We present precise geodetic and satellite observation-based estimations of the erupted volume and discharge rate of magma during the 2011 eruptions of Kirishima-Shinmoe-dake volcano, Japan. During these events, the type and intensity of eruption drastically changed within a week, with three major sub-Plinian eruptions on January 26 and 27, and a continuous lava extrusion from January 29 to 31. In response to each eruptive event, borehole-type tiltmeters detected deflation of a magma chamber caused by migration of magma to the surface. These measurements enabled us to estimate the geodetic volume change in the magma chamber caused by each eruptive event. Erupted volumes and discharge rates were constrained during lava extrusion using synthetic aperture radar satellite imaging of lava accumulation inside the summit crater. Combining the geodetic volume change and the volume of lava extrusion enabled the determination of the erupted volume and discharge rate during each sub-Plinian event.

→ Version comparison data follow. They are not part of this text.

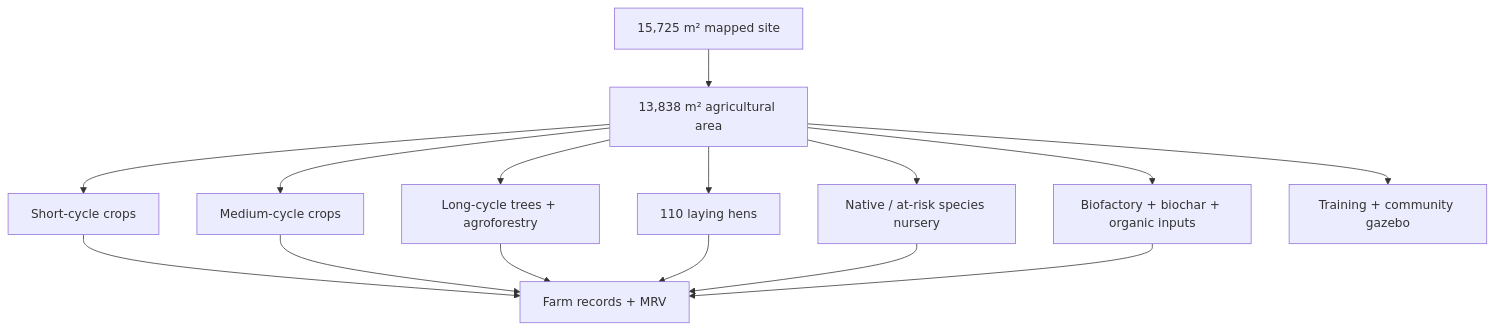
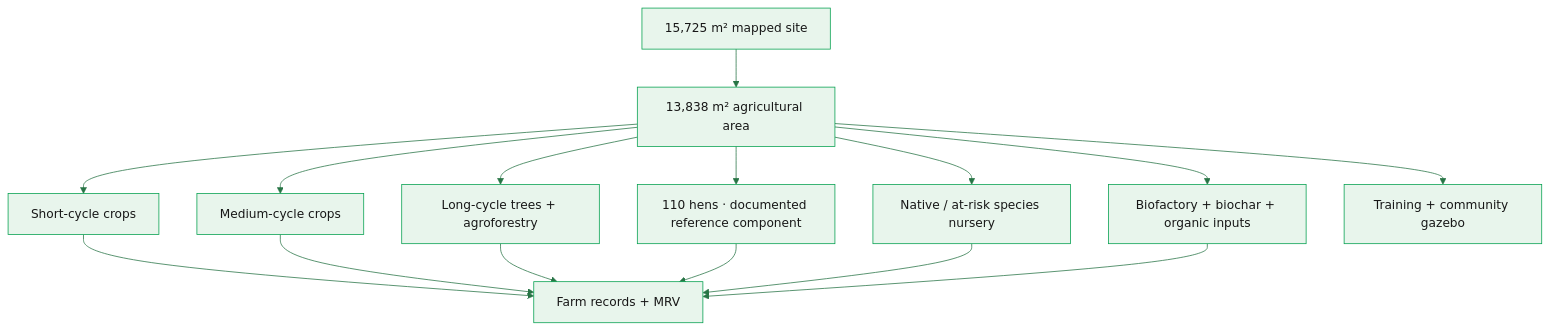
One commit to wasalo/Kokonut-Public-Site changed the diagram in ecosystem-wiki/kokonut-farms/adelphi/summary.mdx. Above: the diagram before and after it, drawn with Mermaid. The commit also changed 9 other files, not shown here.

Commit message:
style(mermaid): refresh governance, MRV and farm reference diagrams with authority distinctions

````diff
--- a/ecosystem-wiki/kokonut-farms/adelphi/summary.mdx
+++ b/ecosystem-wiki/kokonut-farms/adelphi/summary.mdx
@@ -173,20 +173,21 @@
 ```mermaid
+%%{init: {"theme":"base","themeVariables":{"primaryColor":"#e8f5ec","primaryTextColor":"#171717","primaryBorderColor":"#009F4D","secondaryColor":"#fff3c4","tertiaryColor":"#ffffff","lineColor":"#277445","fontFamily":"Inter, Arial, sans-serif"}}}%%
 flowchart TD
     LAND["15,725 m² mapped site"] --> AG["13,838 m² agricultural area"]
 
     AG --> SHORT["Short-cycle crops"]
     AG --> MEDIUM["Medium-cycle crops"]
     AG --> LONG["Long-cycle trees + agroforestry"]
 
-    AG --> POULTRY["110 laying hens"]
+    AG --> POULTRY["110 hens · documented reference component"]
     AG --> NURSERY["Native / at-risk species nursery"]
     AG --> BIO["Biofactory + biochar + organic inputs"]
     AG --> GAZEBO["Training + community gazebo"]
 
     SHORT --> RECORDS["Farm records + MRV"]
     MEDIUM --> RECORDS
     LONG --> RECORDS
     POULTRY --> RECORDS
     NURSERY --> RECORDS
     BIO --> RECORDS
 ```
````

These precise estimates provide important information about magma storage conditions in magma chambers and eruption column dynamics, and indicate that the Shinmoe-dake eruptions occurred in a critical state between explosive and effusive eruption.
ASJC Scopus subject areas
- Geochemistry and Petrology